Her mother bit her lower lip. “Yes.” She softened, realizing perhaps that she didn’t need to sugarcoat mortality with her grown daughter.
Gina watched her mother’s eyes drift to the side. “My mom was…all my life, she was pretty much an open book. What is it?” she sort of laughed. “She wore her heart on her sleeve?”
“Guess so. She didn’t really mix feelings, did she?”
“No, we girls always knew immediately when she was mad at one or all of us.” She bit that lip again and examined the tiled floor.
“The woman worked harder after Grandpa got sick than she or anyone else I’ve known has their entire lives.”
“I know what you mean,” Gina said. “Feels like we saw her less and less when I was in high school.”
“Well,” her mom said. “She sure was tricky about everything.”
“What do you mean?”
That small laugh again. “It turns out that…well, you know how she used to tell you stories when you slept over at her house?”
“Do you remember what you talked about after the stories?”
“Well,” Gina said. “I remember she always wanted me to have some…plan. You know? Where am I going to school? When or if I want to marry, travel the world, have kids…that type of stuff?”
“Do you remember any of your answers?”

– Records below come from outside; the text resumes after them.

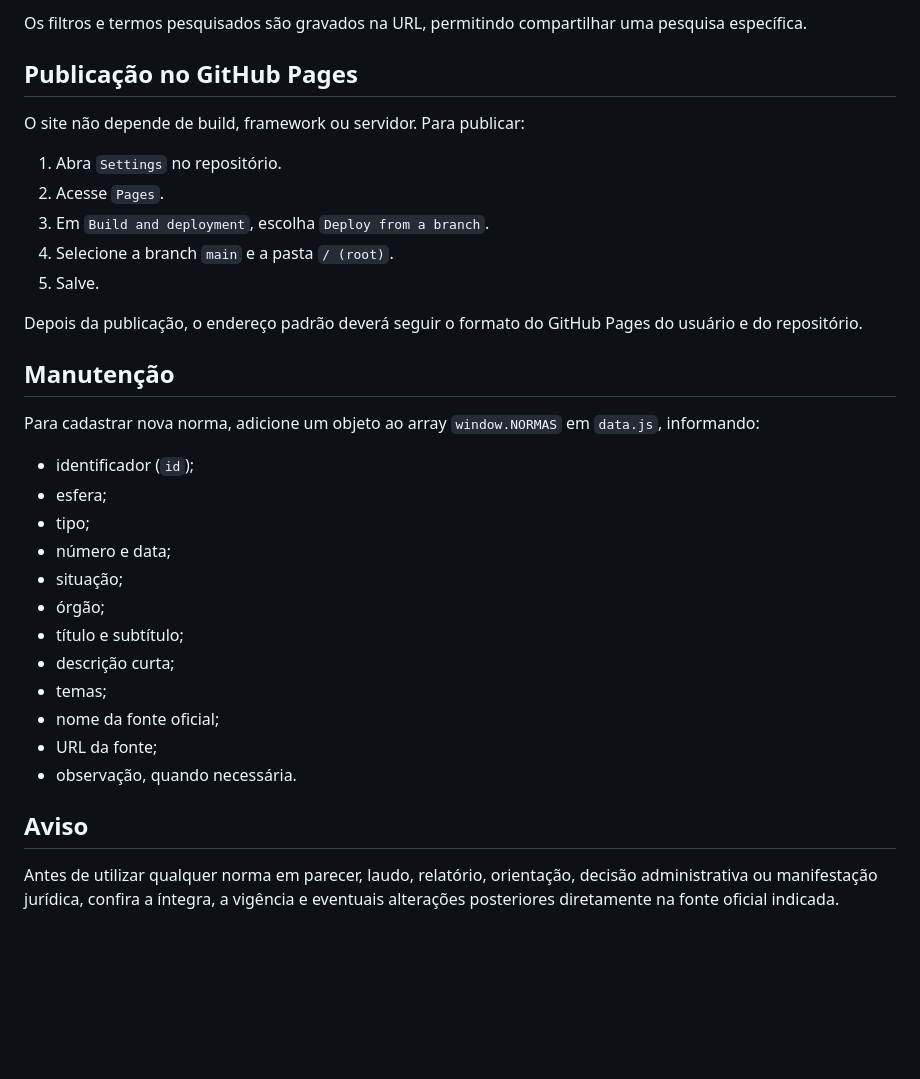
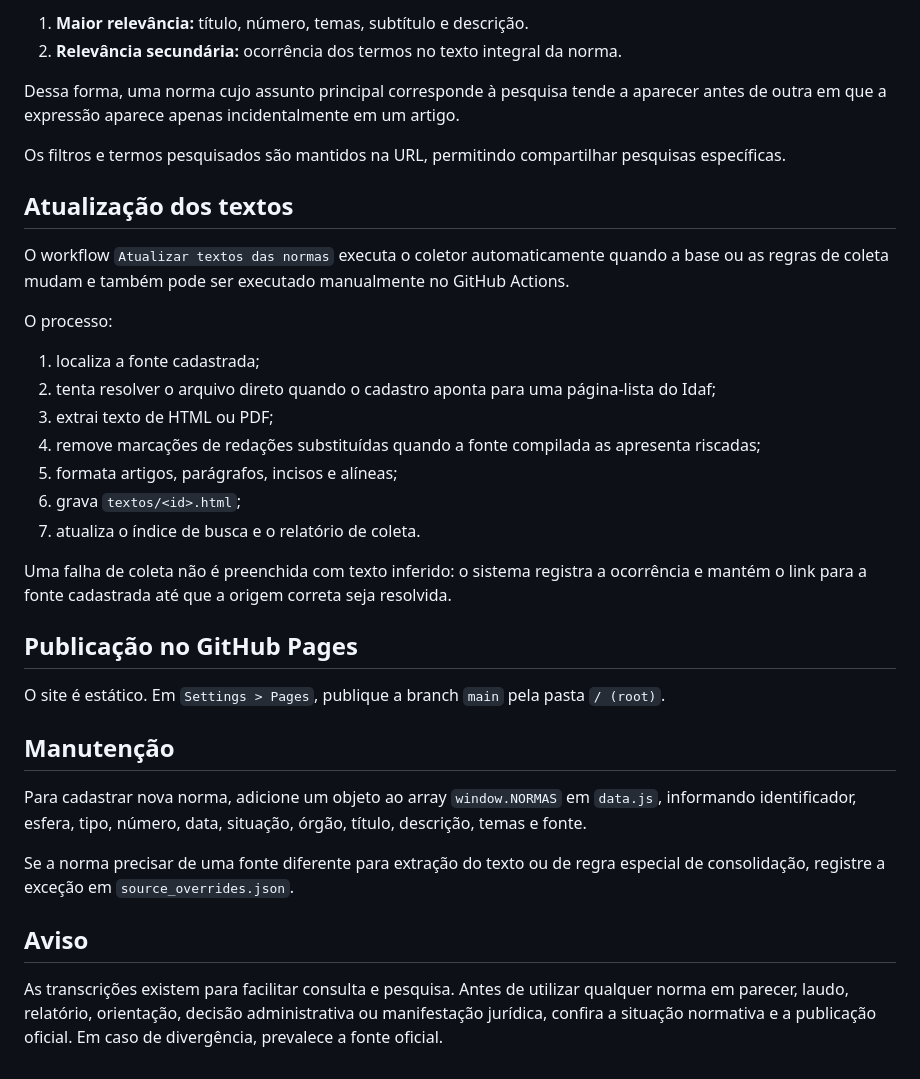
Before and after one commit to dalvigeo/Legisla-o_CAR_ES, a Markdown page: README.md, the part around one of its changes. GitHub-like rendering; blank space fills up the shorter version.

Commit message:
Documenta textos integrais, busca e atualização automática

```diff
--- a/README.md
+++ b/README.md
@@ -48,35 +51,37 @@ A versão inicial pesquisa os metadados catalogados: título, subtítulo, descri
 
-Os filtros e termos pesquisados são gravados na URL, permitindo compartilhar uma pesquisa específica.
+1. **Maior relevância:** título, número, temas, subtítulo e descrição.
+2. **Relevância secundária:** ocorrência dos termos no texto integral da norma.
+
+Dessa forma, uma norma cujo assunto principal corresponde à pesquisa tende a aparecer antes de outra em que a expressão aparece apenas incidentalmente em um artigo.
+
+Os filtros e termos pesquisados são mantidos na URL, permitindo compartilhar pesquisas específicas.
+
+## Atualização dos textos
+
+O workflow `Atualizar textos das normas` executa o coletor automaticamente quando a base ou as regras de coleta mudam e também pode ser executado manualmente no GitHub Actions.
+
+O processo:
+
+1. localiza a fonte cadastrada;
+2. tenta resolver o arquivo direto quando o cadastro aponta para uma página-lista do Idaf;
+3. extrai texto de HTML ou PDF;
+4. remove marcações de redações substituídas quando a fonte compilada as apresenta riscadas;
+5. formata artigos, parágrafos, incisos e alíneas;
+6. grava `textos/<id>.html`;
+7. atualiza o índice de busca e o relatório de coleta.
+
+Uma falha de coleta não é preenchida com texto inferido: o sistema registra a ocorrência e mantém o link para a fonte cadastrada até que a origem correta seja resolvida.
 
 ## Publicação no GitHub Pages
 
-O site não depende de build, framework ou servidor. Para publicar:
-
-1. Abra `Settings` no repositório.
-2. Acesse `Pages`.
-3. Em `Build and deployment`, escolha `Deploy from a branch`.
-4. Selecione a branch `main` e a pasta `/ (root)`.
-5. Salve.
-
-Depois da publicação, o endereço padrão deverá seguir o formato do GitHub Pages do usuário e do repositório.
+O site é estático. Em `Settings > Pages`, publique a branch `main` pela pasta `/ (root)`.
 
 ## Manutenção
 
-Para cadastrar nova norma, adicione um objeto ao array `window.NORMAS` em `data.js`, informando:
+Para cadastrar nova norma, adicione um objeto ao array `window.NORMAS` em `data.js`, informando identificador, esfera, tipo, número, data, situação, órgão, título, descrição, temas e fonte.
 
-- identificador (`id`);
-- esfera;
-- tipo;
-- número e data;
-- situação;
-- órgão;
-- título e subtítulo;
-- descrição curta;
-- temas;
-- nome da fonte oficial;
-- URL da fonte;
-- observação, quando necessária.
+Se a norma precisar de uma fonte diferente para extração do texto ou de regra especial de consolidação, registre a exceção em `source_overrides.json`.
 
 ## Aviso
 
-Antes de utilizar qualquer norma em parecer, laudo, relatório, orientação, decisão administrativa ou manifestação jurídica, confira a íntegra, a vigência e eventuais alterações posteriores diretamente na fonte oficial indicada.
+As transcrições existem para facilitar consulta e pesquisa. Antes de utilizar qualquer norma em parecer, laudo, relatório, orientação, decisão administrativa ou manifestação jurídica, confira a situação normativa e a publicação oficial. Em caso de divergência, prevalece a fonte oficial.
```
Also changed, not shown: other parts of README.md (+19 -16 lines).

“Mom, that had to be…” she quickly calulated…over twenty years ago. Even if I could remember it obviously hasn’t come true.” Her eyes went downward. “Kids’ dreams never come true.”
Gina’s eyes were back up and say an old brown leather woman’s pocketbook.
“It was hers. Her attorney says this is what she’s left you.”
“Gee,” she said, biting her lower lip. “I’m so…moved.”
Her mother began to say one thing but switched gears. “Trust me. I’ll be there’s a reason.”
She unsnapped the lone button and withdrew a plane ticket and a handwritten note, signed by the deceased.
“What’s it say?” her mother asked.
“‘Darling Gina,’” she read. “She hasn’t called me that in years, Mom.”
Her eyes watered. “I know.”
“‘I’ll make this quick because I don’t like to waste time. I’ve left each of you children $25,000 from…well, let’s just say some money I earned over my life. You are hereby ordered to quit that job you told me about a month or so ago and get to Europe. I don’t care how long you stay or if you even come back. The world is too big to stay in one place though.’”
“Well, Gina? Surprised?”
“Nothing that woman surpises me anymore.”